- [Extracted material]:
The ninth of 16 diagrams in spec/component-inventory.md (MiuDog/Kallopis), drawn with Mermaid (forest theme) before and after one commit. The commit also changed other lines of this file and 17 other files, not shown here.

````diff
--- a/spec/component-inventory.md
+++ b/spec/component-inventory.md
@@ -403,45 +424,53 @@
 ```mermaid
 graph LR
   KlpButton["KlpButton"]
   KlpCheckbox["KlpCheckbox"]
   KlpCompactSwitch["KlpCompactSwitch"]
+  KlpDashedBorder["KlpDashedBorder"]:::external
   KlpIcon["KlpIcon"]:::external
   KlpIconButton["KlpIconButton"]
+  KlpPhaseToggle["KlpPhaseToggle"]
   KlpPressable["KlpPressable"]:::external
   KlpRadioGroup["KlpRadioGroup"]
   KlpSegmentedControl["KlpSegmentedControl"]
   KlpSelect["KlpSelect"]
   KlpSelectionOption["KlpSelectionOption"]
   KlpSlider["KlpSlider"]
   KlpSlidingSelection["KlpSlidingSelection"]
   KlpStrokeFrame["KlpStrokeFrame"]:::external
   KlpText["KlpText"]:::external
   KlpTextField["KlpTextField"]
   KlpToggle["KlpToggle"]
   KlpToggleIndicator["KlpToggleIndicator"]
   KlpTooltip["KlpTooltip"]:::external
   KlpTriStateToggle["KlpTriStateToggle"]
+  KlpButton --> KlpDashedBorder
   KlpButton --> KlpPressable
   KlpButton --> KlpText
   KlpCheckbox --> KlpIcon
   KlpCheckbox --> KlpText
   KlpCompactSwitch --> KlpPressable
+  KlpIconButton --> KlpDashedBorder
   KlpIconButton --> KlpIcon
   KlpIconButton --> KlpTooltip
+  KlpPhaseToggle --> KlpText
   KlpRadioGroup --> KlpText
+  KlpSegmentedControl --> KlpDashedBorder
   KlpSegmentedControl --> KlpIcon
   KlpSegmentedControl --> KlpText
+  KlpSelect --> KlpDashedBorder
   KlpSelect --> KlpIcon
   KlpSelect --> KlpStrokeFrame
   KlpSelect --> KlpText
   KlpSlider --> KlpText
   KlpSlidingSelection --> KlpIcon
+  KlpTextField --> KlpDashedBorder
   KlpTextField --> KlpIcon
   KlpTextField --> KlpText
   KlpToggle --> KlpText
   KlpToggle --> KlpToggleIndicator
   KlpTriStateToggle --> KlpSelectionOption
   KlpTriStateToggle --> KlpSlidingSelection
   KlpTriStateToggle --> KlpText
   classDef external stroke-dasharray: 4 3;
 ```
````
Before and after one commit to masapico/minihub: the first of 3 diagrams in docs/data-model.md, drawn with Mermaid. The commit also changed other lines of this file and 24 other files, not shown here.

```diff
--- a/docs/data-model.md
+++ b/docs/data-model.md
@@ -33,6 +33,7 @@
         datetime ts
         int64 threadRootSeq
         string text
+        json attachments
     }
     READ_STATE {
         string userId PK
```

- [Exercise brief]:
Repeat the material in full, exactly as written.

- [Exercise solution]:
The ninth of 16 diagrams in spec/component-inventory.md (MiuDog/Kallopis), drawn with Mermaid (forest theme) before and after one commit. The commit also changed other lines of this file and 17 other files, not shown here.

````diff
--- a/spec/component-inventory.md
+++ b/spec/component-inventory.md
@@ -403,45 +424,53 @@
 ```mermaid
 graph LR
   KlpButton["KlpButton"]
   KlpCheckbox["KlpCheckbox"]
   KlpCompactSwitch["KlpCompactSwitch"]
+  KlpDashedBorder["KlpDashedBorder"]:::external
   KlpIcon["KlpIcon"]:::external
   KlpIconButton["KlpIconButton"]
+  KlpPhaseToggle["KlpPhaseToggle"]
   KlpPressable["KlpPressable"]:::external
   KlpRadioGroup["KlpRadioGroup"]
   KlpSegmentedControl["KlpSegmentedControl"]
   KlpSelect["KlpSelect"]
   KlpSelectionOption["KlpSelectionOption"]
   KlpSlider["KlpSlider"]
   KlpSlidingSelection["KlpSlidingSelection"]
   KlpStrokeFrame["KlpStrokeFrame"]:::external
   KlpText["KlpText"]:::external
   KlpTextField["KlpTextField"]
   KlpToggle["KlpToggle"]
   KlpToggleIndicator["KlpToggleIndicator"]
   KlpTooltip["KlpTooltip"]:::external
   KlpTriStateToggle["KlpTriStateToggle"]
+  KlpButton --> KlpDashedBorder
   KlpButton --> KlpPressable
   KlpButton --> KlpText
   KlpCheckbox --> KlpIcon
   KlpCheckbox --> KlpText
   KlpCompactSwitch --> KlpPressable
+  KlpIconButton --> KlpDashedBorder
   KlpIconButton --> KlpIcon
   KlpIconButton --> KlpTooltip
+  KlpPhaseToggle --> KlpText
   KlpRadioGroup --> KlpText
+  KlpSegmentedControl --> KlpDashedBorder
   KlpSegmentedControl --> KlpIcon
   KlpSegmentedControl --> KlpText
+  KlpSelect --> KlpDashedBorder
   KlpSelect --> KlpIcon
   KlpSelect --> KlpStrokeFrame
   KlpSelect --> KlpText
   KlpSlider --> KlpText
   KlpSlidingSelection --> KlpIcon
+  KlpTextField --> KlpDashedBorder
   KlpTextField --> KlpIcon
   KlpTextField --> KlpText
   KlpToggle --> KlpText
   KlpToggle --> KlpToggleIndicator
   KlpTriStateToggle --> KlpSelectionOption
   KlpTriStateToggle --> KlpSlidingSelection
   KlpTriStateToggle --> KlpText
   classDef external stroke-dasharray: 4 3;
 ```
````
Before and after one commit to masapico/minihub: the first of 3 diagrams in docs/data-model.md, drawn with Mermaid. The commit also changed other lines of this file and 24 other files, not shown here.

```diff
--- a/docs/data-model.md
+++ b/docs/data-model.md
@@ -33,6 +33,7 @@
         datetime ts
         int64 threadRootSeq
         string text
+        json attachments
     }
     READ_STATE {
         string userId PK
```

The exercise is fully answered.